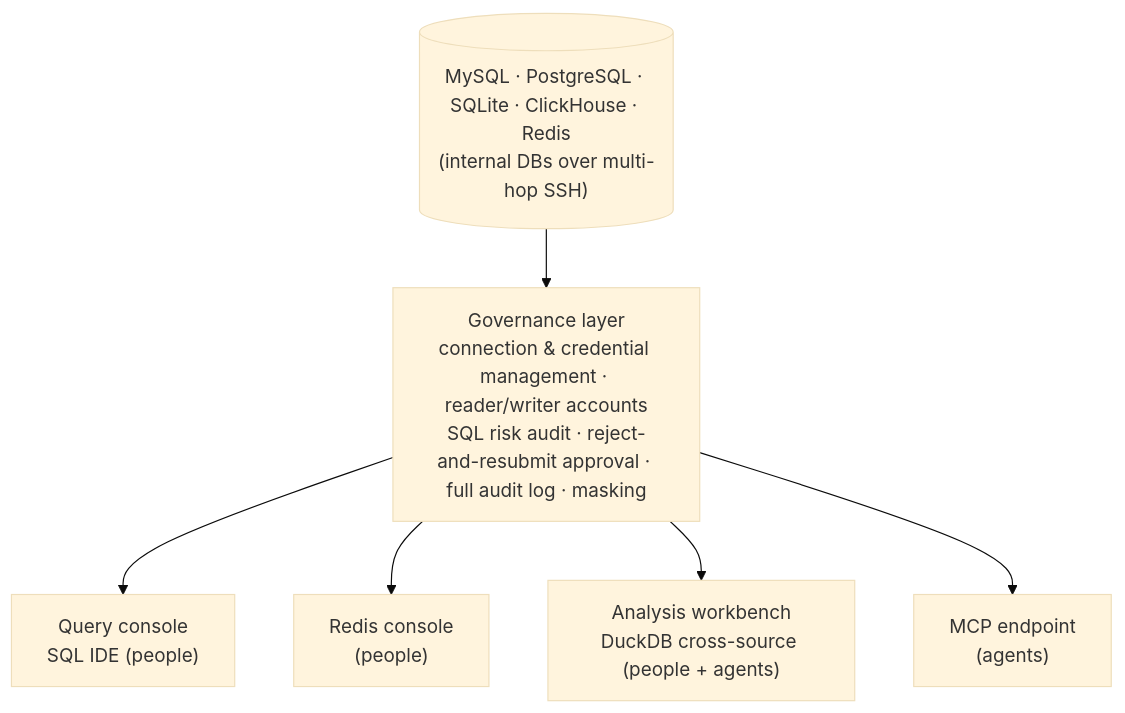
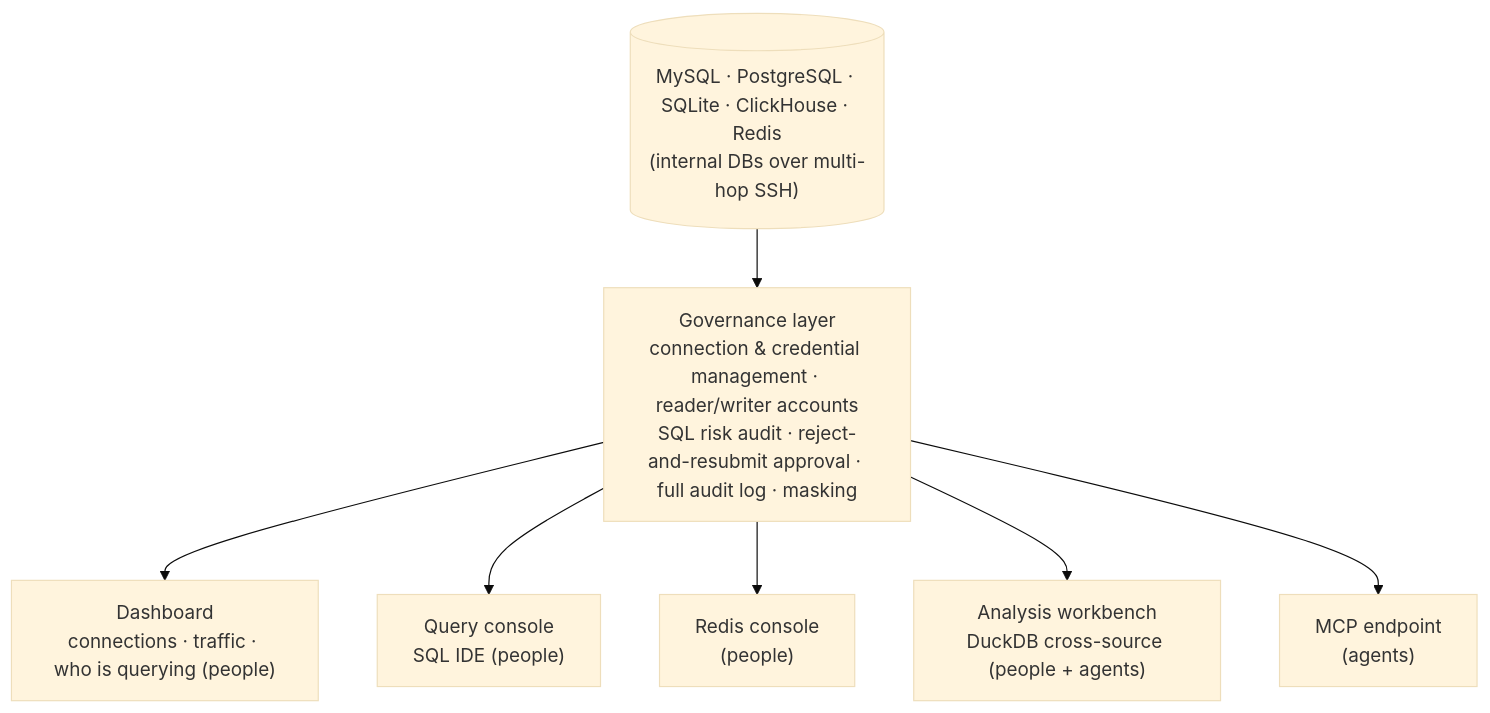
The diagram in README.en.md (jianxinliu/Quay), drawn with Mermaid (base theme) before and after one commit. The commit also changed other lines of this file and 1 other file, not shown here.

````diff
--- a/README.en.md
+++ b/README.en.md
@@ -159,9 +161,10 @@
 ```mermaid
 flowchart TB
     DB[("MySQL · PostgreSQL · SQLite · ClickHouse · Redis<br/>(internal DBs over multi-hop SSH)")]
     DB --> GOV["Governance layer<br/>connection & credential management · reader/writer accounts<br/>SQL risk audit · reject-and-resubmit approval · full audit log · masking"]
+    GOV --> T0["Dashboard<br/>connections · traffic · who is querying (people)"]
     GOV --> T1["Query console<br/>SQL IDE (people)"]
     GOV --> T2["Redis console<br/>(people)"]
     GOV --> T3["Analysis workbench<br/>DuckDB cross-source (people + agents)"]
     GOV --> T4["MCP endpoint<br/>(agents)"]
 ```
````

============================================================

▸ **Your instructions**
Going through the listing above, count every line in which the word "README" occurs, and state only the count.

▸ **Output for this task**
3